“Oh, Adrienne,” Sara piped up from beside her, “William and I will cancel our picnic and help.”
Will’s fingers tightened on the steering wheel. “Um, excuse me. Is anyone listening to me? Heat. Index.”
“Sure,” Pops said. “We can take the boat out anytime for a picnic. Instead of heading over at dawn to pick you up, Sara, we’ll just stay and help Adrienne.”
“No one is helping Adrienne!” Will forced all the frustration in one quick breath. “Can’t you tell the rental place no? To bring the ladders another day? And why are you painting your house? It looks like it was just painted.”
“The walls are freshly painted, but I opted to do the trim, windows, and doors myself.”
“Well, that was a stupid idea.” The words slipped right out before he could stop them. “If you were going to save money and do something yourself, why not the walls? They’re the easy part.”
Sara threaded her fingers together. “I think we might be seeing the difference between men and women here. To me, the trim work would seem much less daunting.”
Pops grunted. “Not really. It’s a two-story.

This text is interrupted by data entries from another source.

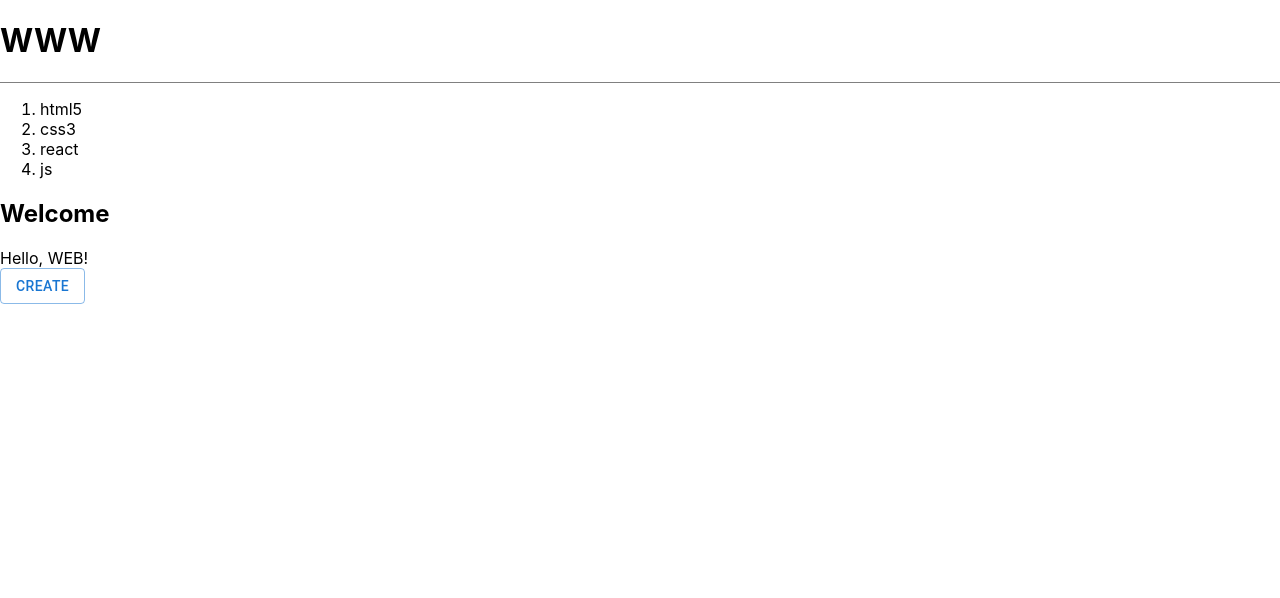
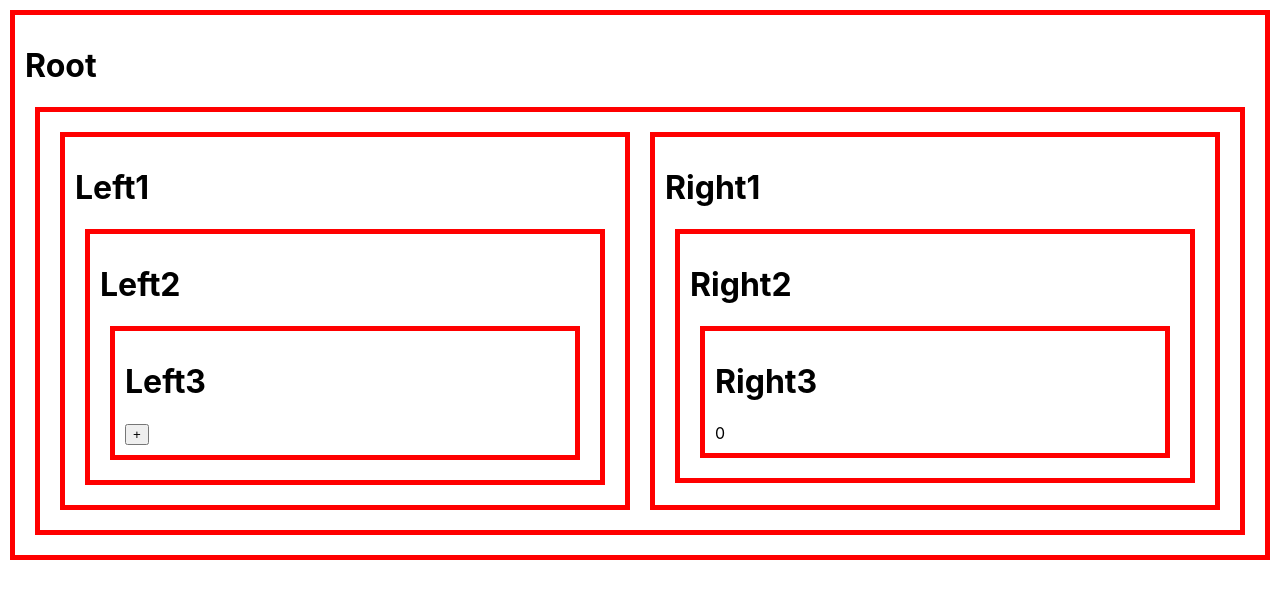
Before and after one commit to miji0317/react-practice, a React (Create React App) app: page / in a window 1280 px wide. Shown: the top 598 px of the page. Built offline with nearby package versions, Linux system fonts and the light colour scheme; data requests are answered from the project's data file.

Commit message:
Redux Example

```diff
--- /dev/null
+++ b/src/Example/Context.css
@@ -0,0 +1,5 @@
+div {
+  border: 10px solid red;
+  margin: 10px;
+  padding: 10px;
+}
--- /dev/null
+++ b/src/Example/ReduxEx.css
@@ -0,0 +1,6 @@
+#app,
+#app div {
+  border: 5px solid red;
+  padding: 10px;
+  margin: 10px;
+}
--- /dev/null
+++ b/src/Example/ReduxEx.js
@@ -0,0 +1,81 @@
+import { useState } from "react";
+import "./ReduxEx.css";
+
+function Left1(props) {
+  return (
+    <div>
+      <h1>Left1</h1>
+      <Left2
+        onUp={() => {
+          props.onUp();
+        }}
+      ></Left2>
+    </div>
+  );
+}
+function Left2(props) {
+  return (
+    <div>
+      <h1>Left2</h1>
+      <Left3
+        onUp={() => {
+          props.onUp();
+        }}
+      ></Left3>
+    </div>
+  );
+}
+function Left3(props) {
+  return (
+    <div>
+      <h1>Left3</h1>
+      <button
+        onClick={() => {
+          props.onUp();
+        }}
+      >
+        +
+      </button>
+    </div>
+  );
+}
+function Right1(props) {
+  return (
+    <div>
+      <h1>Right1</h1>
+      <Right2 count={props.count}></Right2>
+    </div>
+  );
+}
+function Right2(props) {
+  return (
+    <div>
+      <h1>Right2</h1>
+      <Right3 count={props.count}></Right3>
+    </div>
+  );
+}
+function Right3(props) {
+  return (
+    <div>
+      <h1>Right3</h1>
+      {props.count}
+    </div>
+  );
+}
+export default function App() {
+  const [count, setCount] = useState(0);
+  return (
+    <div id="app">
+      <h1>Root</h1>
+      <div style={{ display: "grid", gridTemplateColumns: "1fr 1fr" }}>
+        <Left1
+          onUp={() => {
+            setCount((_count) => _count + 1);
+          }}
+        ></Left1>
+        <Right1 count={count}></Right1>
+      </div>
+    </div>
+  );
+}
--- a/src/index.js
+++ b/src/index.js
@@ -1,7 +1,10 @@
 import React from 'react';
 import ReactDOM from 'react-dom/client';
 import './index.css';
-import App from './App';
+// import App from './App';
+// import App from './Example/Context';
+// import App from './Example/Reducer';
+import App from './Example/ReduxEx';
 import reportWebVitals from './reportWebVitals';
 import { BrowserRouter } from 'react-router-dom';
 
```
Also changed, not shown: src/Example/Context.js (added, +47 -0 lines), src/Example/Reducer.js (added, +41 -0 lines), 1 other file (tests, documents, lock files or other folders).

All those eaves and having to move a ladder every ten feet or so. I’m afraid I have to agree with Will on this one.”
Sara lifted her hands in surrender. “Difference between men and women.”
Will flipped the air on arctic. The interior of the car had grown stifling. “No one paints on a day like tomorrow. Too dangerous. With the heat index, I’m sure the rental place can make arrangements. Can’t you just call them?”

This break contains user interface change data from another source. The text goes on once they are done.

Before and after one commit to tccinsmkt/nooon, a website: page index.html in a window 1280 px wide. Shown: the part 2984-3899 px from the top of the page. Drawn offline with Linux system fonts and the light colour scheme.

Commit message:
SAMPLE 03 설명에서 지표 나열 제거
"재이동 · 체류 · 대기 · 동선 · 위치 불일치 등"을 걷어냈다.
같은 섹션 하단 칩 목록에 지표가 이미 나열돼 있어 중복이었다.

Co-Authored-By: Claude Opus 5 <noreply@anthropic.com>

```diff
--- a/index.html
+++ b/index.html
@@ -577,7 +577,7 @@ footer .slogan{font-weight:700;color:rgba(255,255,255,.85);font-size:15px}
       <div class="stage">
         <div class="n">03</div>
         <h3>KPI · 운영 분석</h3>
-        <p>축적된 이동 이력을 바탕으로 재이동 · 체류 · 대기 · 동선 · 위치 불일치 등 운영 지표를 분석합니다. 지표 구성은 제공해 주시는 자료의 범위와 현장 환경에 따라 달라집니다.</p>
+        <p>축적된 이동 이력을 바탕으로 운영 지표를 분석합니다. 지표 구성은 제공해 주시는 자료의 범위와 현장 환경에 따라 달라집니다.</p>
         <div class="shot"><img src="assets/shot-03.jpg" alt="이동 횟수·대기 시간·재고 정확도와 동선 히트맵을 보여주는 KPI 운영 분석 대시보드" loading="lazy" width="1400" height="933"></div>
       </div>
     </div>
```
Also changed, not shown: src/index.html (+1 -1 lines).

Adrienne’s cheek twitched, and she said in a whisper, “It’s not really up for debate.”
He couldn’t read her behind those infuriating glasses, but the straight line of her mouth suggested her disapproval of his nosiness. “And no, I’m not going to cancel. Without twenty-four-hour notice, they keep your deposit.”

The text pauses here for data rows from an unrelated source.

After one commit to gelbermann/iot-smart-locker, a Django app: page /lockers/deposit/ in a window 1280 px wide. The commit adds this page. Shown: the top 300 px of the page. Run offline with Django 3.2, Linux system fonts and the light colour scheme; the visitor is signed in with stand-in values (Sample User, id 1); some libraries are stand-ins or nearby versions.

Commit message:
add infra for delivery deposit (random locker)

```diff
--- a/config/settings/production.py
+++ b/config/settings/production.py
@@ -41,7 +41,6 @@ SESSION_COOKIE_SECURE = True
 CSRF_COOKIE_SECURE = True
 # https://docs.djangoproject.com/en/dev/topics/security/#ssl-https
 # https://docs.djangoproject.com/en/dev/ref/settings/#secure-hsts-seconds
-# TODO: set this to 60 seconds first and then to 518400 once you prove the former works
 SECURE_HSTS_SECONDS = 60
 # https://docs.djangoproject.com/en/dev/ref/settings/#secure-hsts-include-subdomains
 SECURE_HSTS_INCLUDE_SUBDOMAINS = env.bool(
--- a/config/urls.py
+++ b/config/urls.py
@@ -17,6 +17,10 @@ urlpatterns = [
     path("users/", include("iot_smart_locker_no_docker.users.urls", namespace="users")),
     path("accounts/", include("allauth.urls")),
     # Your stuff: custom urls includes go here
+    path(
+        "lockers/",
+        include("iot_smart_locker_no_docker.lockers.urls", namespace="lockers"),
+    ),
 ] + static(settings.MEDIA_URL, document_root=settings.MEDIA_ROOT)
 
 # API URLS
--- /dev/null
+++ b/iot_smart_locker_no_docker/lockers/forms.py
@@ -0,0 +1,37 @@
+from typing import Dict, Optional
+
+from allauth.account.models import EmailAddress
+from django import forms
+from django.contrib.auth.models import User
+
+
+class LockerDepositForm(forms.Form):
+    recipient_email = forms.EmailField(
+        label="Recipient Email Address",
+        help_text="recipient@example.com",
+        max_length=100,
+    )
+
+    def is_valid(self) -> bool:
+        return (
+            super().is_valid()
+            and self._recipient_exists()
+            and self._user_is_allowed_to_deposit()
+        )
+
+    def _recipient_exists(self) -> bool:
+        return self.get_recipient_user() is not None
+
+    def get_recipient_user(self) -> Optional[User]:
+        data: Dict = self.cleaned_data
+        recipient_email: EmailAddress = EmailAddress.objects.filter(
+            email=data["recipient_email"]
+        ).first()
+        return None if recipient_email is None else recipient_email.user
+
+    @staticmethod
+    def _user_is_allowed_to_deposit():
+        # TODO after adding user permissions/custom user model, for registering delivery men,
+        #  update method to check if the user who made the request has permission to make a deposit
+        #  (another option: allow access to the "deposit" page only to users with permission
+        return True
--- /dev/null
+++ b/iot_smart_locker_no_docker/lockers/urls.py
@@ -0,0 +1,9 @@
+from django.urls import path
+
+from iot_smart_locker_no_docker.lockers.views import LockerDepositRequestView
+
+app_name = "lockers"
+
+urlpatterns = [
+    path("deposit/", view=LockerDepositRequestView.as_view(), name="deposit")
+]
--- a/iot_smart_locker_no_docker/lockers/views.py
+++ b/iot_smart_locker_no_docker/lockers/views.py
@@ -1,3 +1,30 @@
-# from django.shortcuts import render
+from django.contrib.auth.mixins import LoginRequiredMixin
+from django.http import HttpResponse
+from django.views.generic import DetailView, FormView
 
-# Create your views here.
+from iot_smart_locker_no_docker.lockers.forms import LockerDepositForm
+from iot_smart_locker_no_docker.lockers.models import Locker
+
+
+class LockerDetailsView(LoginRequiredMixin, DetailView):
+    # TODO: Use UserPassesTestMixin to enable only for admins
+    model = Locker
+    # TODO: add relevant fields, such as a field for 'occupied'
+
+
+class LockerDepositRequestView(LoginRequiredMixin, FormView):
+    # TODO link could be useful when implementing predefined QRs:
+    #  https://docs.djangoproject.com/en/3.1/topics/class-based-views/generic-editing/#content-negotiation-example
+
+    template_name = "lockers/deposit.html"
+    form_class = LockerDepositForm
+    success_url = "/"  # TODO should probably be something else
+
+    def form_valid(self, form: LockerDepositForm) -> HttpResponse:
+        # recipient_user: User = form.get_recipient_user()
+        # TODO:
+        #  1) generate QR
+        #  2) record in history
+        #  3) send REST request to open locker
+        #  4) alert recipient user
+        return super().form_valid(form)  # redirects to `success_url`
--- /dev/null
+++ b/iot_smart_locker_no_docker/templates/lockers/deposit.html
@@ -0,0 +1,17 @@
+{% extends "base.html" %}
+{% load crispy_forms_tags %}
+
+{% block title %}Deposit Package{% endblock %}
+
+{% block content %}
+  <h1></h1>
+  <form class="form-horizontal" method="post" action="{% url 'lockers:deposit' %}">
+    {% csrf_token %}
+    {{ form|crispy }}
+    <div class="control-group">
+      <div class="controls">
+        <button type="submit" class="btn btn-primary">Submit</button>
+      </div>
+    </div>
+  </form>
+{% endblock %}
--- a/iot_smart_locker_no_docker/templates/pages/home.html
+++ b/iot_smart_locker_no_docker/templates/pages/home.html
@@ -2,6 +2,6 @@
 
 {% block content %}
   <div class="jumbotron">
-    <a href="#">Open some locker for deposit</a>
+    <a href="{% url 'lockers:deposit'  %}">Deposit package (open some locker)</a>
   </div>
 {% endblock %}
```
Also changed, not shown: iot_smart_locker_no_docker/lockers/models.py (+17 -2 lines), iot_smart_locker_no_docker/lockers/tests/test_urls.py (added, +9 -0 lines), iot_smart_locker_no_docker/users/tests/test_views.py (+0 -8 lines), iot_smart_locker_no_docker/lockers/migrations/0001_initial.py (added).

“So, you’re determined to do this, no matter the danger?” Will spat.
In the backseat, she readied for a fight, he could tell. It was in the tilt of her chin, the square of her shoulders. “Absolutely.”
“Fine. I’ll be over at five o’clock.”
She frowned, brows dropping beneath the top of her shades. “Why?”
Her head tilted like she’d never ever in a million years expected him to actually offer to help. “Pops, you and Sara go out on the boat, have your wonderful picnic, and we can all meet up at Adrienne’s for dinner. Something easy. Maybe pizza. You two could pick it up on your way over. We can make sun tea while we work on the house. No doubt it will be hot enough. You can have my car tomorrow, and I’ll take your truck, Pops—in case we need anything from the lumberyard.”
Adrienne opened her mouth. Closed it. Opened it again. And there it stayed in a confused O.
As an afterthought, he added, “Would that be
with you, Adrienne?”
She placed her lips together.
Will held up a finger. “But, we can’t work through the hottest part of the day. We can work until noon, and then we take a long break. Evening we can work as long as the sun gives light. Agreed?” He didn’t expect her to answer.
She didn’t disappoint. Just sat there staring with giant mirrored bug eyes at some unknown spot, thinking her unknown thoughts and looking like a model waiting for the photographer to snap pictures.
“Great, then. It’s settled.” He loosened his grip on the steering wheel and turned on the radio to keep them company as he drove toward Tampa and Pops’s past.
Will’s face split into a smile as Pops stepped out of the car and headed toward the Air Force base and the daylong military celebration. Even from the parking lot, they could see the planes that lined the runway. As they entered, they were asked whether any were veterans of foreign wars. Pops was given a purple badge to wear on his lapel.